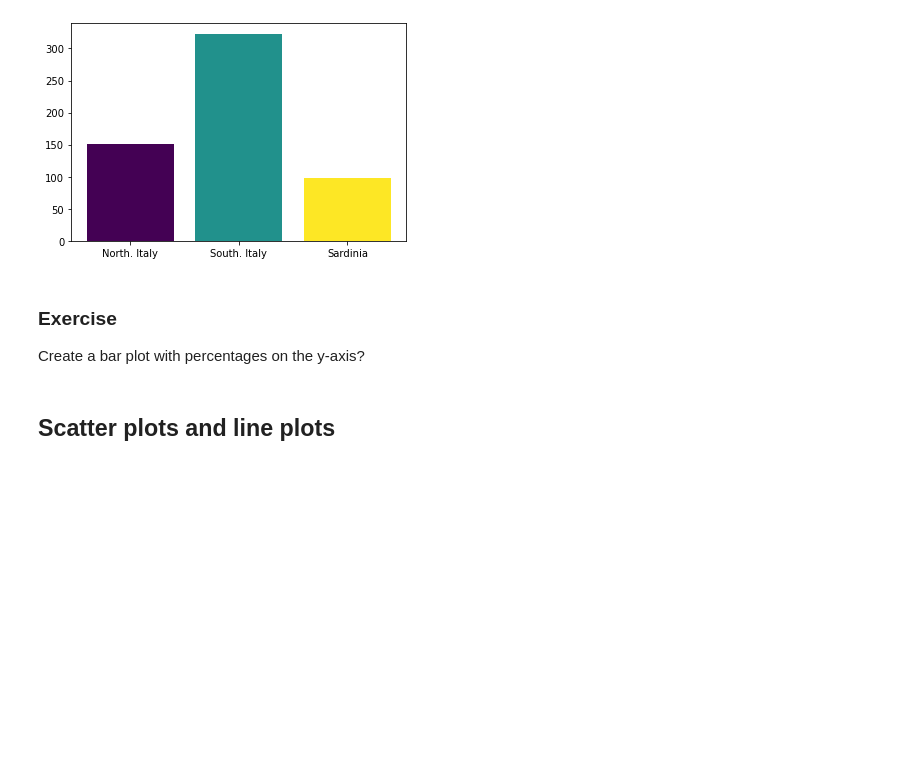
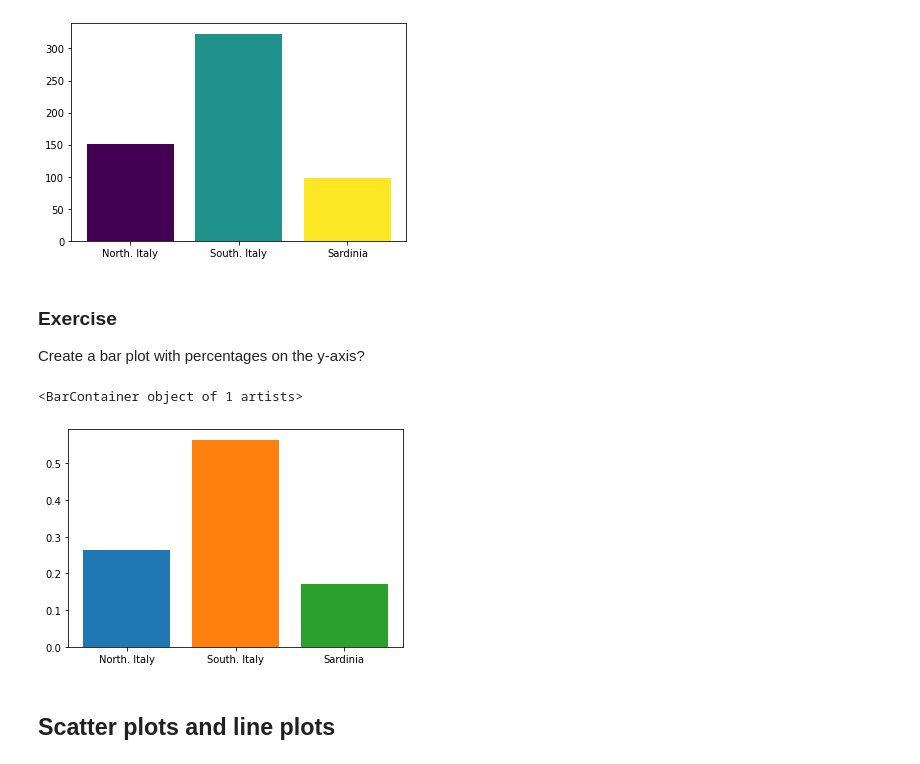
Before and after one commit to turgeonmaxime/f21-data2010, a Jupyter notebook: notebooks/dataviz-matplotlib.ipynb, the cells around one changed output. Drawn from its saved outputs; the diff is of its cells as text; code cells hidden in the pictures; blank space fills up the shorter version.

```diff
--- a/notebooks/dataviz-matplotlib.ipynb
+++ b/notebooks/dataviz-matplotlib.ipynb
@@ -253,6 +267,14 @@ plt.bar("Sardinia", len(data_sard), color = colours[2])
 Create a bar plot with percentages on the y-axis?
 # %%
 # Write your code here
+nrows = olive.shape[0]
+
+plt.bar("North. Italy", len(data_north)/nrows)
+plt.bar("South. Italy", len(data_south)/nrows)
+plt.bar("Sardinia", len(data_sard)/nrows)
+# %% [output]
+<BarContainer object of 1 artists>
+[figure, added]
 # %% [markdown]
 ## Scatter plots and line plots
 # %% [markdown]
```
Also changed, not shown: parts of 12 cells of this notebook, 12 other files.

□ □ □ □ □

> Task directions:
From the records above, copy every line that holds the word "dataviz".

> Your solution:
Before and after one commit to turgeonmaxime/f21-data2010, a Jupyter notebook: notebooks/dataviz-matplotlib.ipynb, the cells around one changed output. Drawn from its saved outputs; the diff is of its cells as text; code cells hidden in the pictures; blank space fills up the shorter version.
--- a/notebooks/dataviz-matplotlib.ipynb
+++ b/notebooks/dataviz-matplotlib.ipynb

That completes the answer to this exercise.